• _WHAT YOU ARE ASKED TO DO_
Go through the listing below and return each line that includes "resolvers".

DATA SUPPLIED: Begin

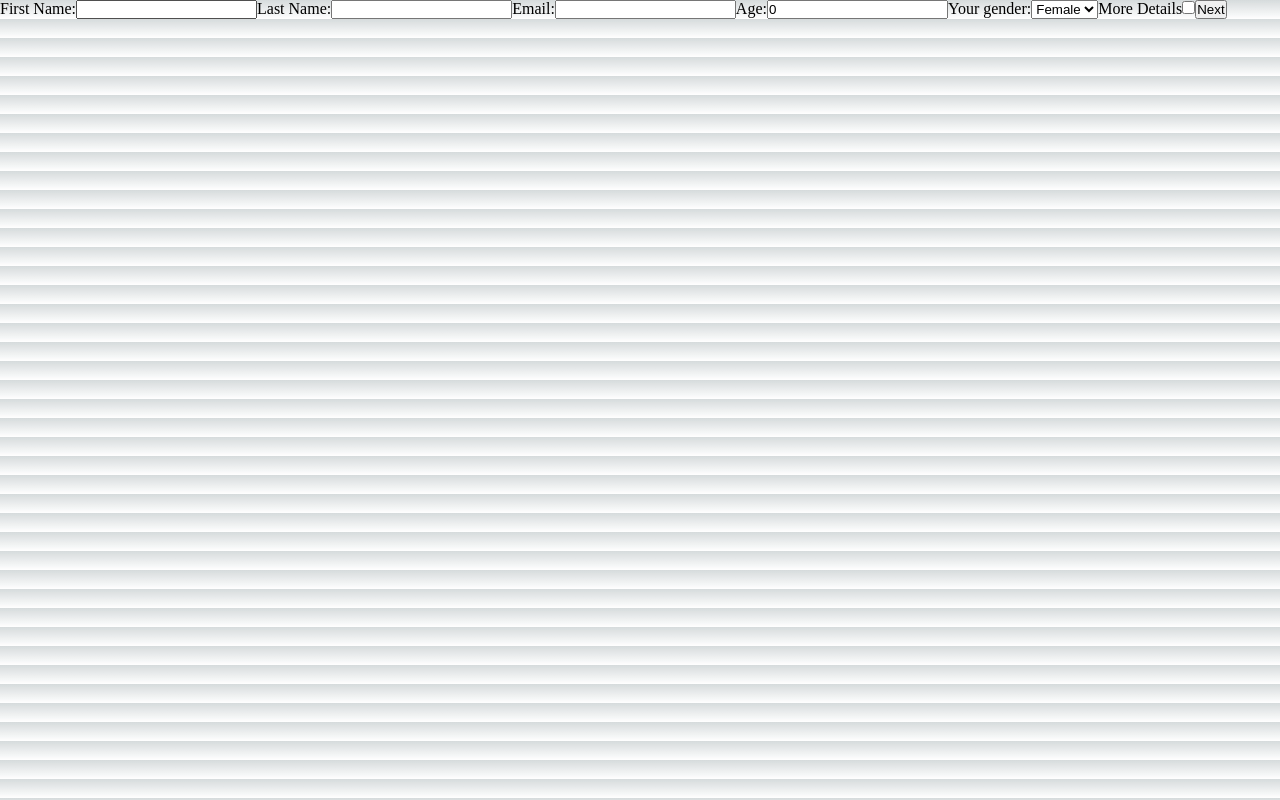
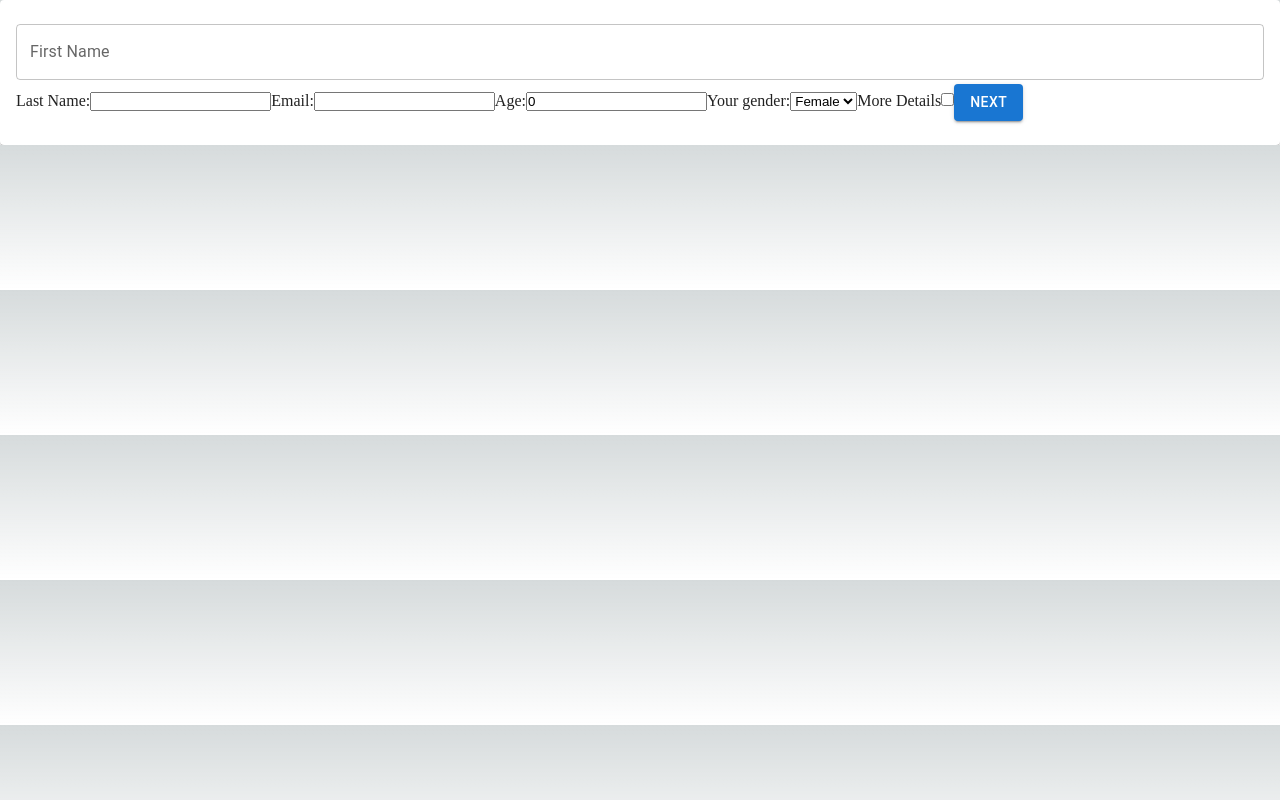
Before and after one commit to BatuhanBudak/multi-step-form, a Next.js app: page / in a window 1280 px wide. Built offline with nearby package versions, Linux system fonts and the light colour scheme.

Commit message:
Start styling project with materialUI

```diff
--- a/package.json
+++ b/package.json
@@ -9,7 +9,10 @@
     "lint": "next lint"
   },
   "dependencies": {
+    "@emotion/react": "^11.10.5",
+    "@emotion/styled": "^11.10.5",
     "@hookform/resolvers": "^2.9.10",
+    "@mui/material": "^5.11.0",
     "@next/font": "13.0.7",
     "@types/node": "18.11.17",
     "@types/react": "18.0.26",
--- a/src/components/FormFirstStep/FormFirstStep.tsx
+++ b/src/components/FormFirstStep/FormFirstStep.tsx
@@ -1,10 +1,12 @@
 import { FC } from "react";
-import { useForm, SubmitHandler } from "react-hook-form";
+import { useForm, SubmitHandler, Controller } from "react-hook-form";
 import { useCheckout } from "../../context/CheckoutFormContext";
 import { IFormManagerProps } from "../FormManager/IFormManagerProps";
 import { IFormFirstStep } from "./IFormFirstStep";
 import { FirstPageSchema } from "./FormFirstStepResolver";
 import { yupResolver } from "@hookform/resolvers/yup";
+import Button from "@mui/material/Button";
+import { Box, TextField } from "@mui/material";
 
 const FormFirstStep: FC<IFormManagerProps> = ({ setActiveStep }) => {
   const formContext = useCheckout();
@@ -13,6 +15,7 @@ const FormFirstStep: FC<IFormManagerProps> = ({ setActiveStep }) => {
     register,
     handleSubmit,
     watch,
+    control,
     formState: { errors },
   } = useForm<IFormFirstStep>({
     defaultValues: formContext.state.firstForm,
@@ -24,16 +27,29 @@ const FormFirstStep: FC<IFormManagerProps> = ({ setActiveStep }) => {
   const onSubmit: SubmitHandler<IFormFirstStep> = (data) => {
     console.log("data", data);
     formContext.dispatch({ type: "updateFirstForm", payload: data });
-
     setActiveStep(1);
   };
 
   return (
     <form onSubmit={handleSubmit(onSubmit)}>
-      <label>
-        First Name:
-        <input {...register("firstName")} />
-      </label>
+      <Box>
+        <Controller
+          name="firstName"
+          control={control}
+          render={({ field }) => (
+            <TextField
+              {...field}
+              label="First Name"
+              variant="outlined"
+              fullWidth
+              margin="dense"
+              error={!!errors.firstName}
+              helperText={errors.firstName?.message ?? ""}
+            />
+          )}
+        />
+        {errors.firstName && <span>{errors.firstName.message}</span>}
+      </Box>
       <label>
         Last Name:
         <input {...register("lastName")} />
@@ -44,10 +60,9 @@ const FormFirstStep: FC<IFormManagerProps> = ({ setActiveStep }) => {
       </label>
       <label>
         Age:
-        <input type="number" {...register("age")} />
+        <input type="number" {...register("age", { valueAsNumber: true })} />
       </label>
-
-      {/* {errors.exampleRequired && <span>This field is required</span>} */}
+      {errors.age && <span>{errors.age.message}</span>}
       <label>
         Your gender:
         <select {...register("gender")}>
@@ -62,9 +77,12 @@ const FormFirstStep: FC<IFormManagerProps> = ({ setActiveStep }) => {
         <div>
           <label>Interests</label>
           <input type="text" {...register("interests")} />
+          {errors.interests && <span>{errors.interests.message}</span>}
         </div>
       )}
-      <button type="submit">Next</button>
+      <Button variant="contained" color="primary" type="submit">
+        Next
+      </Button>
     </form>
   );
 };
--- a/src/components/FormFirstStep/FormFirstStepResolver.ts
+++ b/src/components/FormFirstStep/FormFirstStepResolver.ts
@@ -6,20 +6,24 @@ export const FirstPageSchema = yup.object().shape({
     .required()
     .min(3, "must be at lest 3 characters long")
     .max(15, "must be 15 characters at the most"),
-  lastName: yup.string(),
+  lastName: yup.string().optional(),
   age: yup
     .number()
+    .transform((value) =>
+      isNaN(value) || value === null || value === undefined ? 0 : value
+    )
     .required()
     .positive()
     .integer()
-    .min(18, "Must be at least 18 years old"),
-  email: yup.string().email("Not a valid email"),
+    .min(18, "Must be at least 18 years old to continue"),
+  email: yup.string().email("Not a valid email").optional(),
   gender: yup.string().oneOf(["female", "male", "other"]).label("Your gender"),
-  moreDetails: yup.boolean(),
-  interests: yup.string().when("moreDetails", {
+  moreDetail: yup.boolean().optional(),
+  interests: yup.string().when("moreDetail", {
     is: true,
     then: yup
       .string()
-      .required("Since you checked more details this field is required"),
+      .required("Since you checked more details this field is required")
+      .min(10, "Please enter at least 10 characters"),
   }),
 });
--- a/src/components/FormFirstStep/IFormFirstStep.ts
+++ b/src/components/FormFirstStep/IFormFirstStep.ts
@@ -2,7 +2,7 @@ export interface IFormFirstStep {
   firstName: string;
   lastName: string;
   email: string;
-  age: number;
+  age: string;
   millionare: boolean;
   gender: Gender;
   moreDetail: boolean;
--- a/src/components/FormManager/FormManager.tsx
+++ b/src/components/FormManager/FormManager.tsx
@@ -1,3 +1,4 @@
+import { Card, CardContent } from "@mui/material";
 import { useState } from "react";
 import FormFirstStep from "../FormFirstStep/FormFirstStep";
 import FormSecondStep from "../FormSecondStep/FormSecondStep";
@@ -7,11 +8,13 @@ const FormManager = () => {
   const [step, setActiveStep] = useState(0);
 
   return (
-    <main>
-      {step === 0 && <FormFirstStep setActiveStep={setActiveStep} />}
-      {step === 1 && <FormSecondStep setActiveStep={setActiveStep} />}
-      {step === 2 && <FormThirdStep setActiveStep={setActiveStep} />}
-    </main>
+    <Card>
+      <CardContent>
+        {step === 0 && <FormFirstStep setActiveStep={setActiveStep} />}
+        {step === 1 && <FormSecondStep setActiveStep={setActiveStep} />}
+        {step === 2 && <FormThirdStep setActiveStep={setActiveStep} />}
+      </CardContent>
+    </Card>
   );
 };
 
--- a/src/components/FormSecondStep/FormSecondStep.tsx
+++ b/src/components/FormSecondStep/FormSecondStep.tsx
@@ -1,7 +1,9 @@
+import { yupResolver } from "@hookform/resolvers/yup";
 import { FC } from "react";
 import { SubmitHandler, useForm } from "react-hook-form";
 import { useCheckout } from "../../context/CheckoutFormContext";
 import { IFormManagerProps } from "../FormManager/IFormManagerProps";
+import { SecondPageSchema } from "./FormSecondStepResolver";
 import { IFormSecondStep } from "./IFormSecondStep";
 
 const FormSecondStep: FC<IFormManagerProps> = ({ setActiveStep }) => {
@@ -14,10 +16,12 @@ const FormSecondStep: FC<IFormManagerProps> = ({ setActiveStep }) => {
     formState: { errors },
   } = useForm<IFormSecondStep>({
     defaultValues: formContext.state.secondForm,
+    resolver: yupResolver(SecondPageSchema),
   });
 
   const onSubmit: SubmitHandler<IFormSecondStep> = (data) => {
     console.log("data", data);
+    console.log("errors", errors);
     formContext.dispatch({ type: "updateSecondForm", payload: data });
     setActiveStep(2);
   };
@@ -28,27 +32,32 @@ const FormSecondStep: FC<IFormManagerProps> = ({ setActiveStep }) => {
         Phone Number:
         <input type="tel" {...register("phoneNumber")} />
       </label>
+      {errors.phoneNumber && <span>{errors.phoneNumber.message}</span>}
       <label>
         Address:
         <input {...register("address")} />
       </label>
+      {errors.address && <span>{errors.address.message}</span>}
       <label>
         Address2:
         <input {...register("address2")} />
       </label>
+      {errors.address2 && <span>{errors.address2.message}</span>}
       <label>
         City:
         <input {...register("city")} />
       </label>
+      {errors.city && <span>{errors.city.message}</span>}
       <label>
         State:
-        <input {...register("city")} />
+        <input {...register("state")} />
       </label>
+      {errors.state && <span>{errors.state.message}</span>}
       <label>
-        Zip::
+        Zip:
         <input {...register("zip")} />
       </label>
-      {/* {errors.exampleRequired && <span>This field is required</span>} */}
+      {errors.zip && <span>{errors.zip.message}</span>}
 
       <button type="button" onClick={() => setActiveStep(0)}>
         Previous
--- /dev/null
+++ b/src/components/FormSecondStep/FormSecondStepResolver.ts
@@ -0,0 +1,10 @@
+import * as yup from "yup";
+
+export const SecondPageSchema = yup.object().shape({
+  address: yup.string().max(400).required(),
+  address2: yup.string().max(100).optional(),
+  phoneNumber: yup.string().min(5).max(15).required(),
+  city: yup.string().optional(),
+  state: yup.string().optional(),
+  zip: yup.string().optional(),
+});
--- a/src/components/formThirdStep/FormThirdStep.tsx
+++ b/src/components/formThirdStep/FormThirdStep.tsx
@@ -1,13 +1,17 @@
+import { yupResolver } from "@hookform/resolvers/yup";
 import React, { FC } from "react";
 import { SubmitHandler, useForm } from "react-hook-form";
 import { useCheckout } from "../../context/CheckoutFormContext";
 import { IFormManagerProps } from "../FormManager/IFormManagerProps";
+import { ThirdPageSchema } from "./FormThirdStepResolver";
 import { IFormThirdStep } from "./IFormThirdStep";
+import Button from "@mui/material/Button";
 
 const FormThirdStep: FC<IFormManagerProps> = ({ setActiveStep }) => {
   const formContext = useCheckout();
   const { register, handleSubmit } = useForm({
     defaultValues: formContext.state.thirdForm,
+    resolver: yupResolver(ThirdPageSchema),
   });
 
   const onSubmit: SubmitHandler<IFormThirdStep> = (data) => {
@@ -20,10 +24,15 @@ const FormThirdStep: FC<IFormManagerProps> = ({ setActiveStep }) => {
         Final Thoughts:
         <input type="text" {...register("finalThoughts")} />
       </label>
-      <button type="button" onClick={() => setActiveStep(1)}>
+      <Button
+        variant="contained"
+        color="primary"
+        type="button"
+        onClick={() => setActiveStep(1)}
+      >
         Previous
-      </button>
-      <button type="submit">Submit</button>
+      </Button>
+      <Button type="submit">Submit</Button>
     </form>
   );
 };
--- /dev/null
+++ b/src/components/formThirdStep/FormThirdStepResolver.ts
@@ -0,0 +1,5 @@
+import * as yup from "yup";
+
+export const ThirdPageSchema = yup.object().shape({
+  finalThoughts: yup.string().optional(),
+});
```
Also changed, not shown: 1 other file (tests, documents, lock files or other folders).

DATA SUPPLIED: End

• _OUTPUT FOR THIS TASK_
     "@hookform/resolvers": "^2.9.10",
 import { yupResolver } from "@hookform/resolvers/yup";
+import { yupResolver } from "@hookform/resolvers/yup";
+import { yupResolver } from "@hookform/resolvers/yup";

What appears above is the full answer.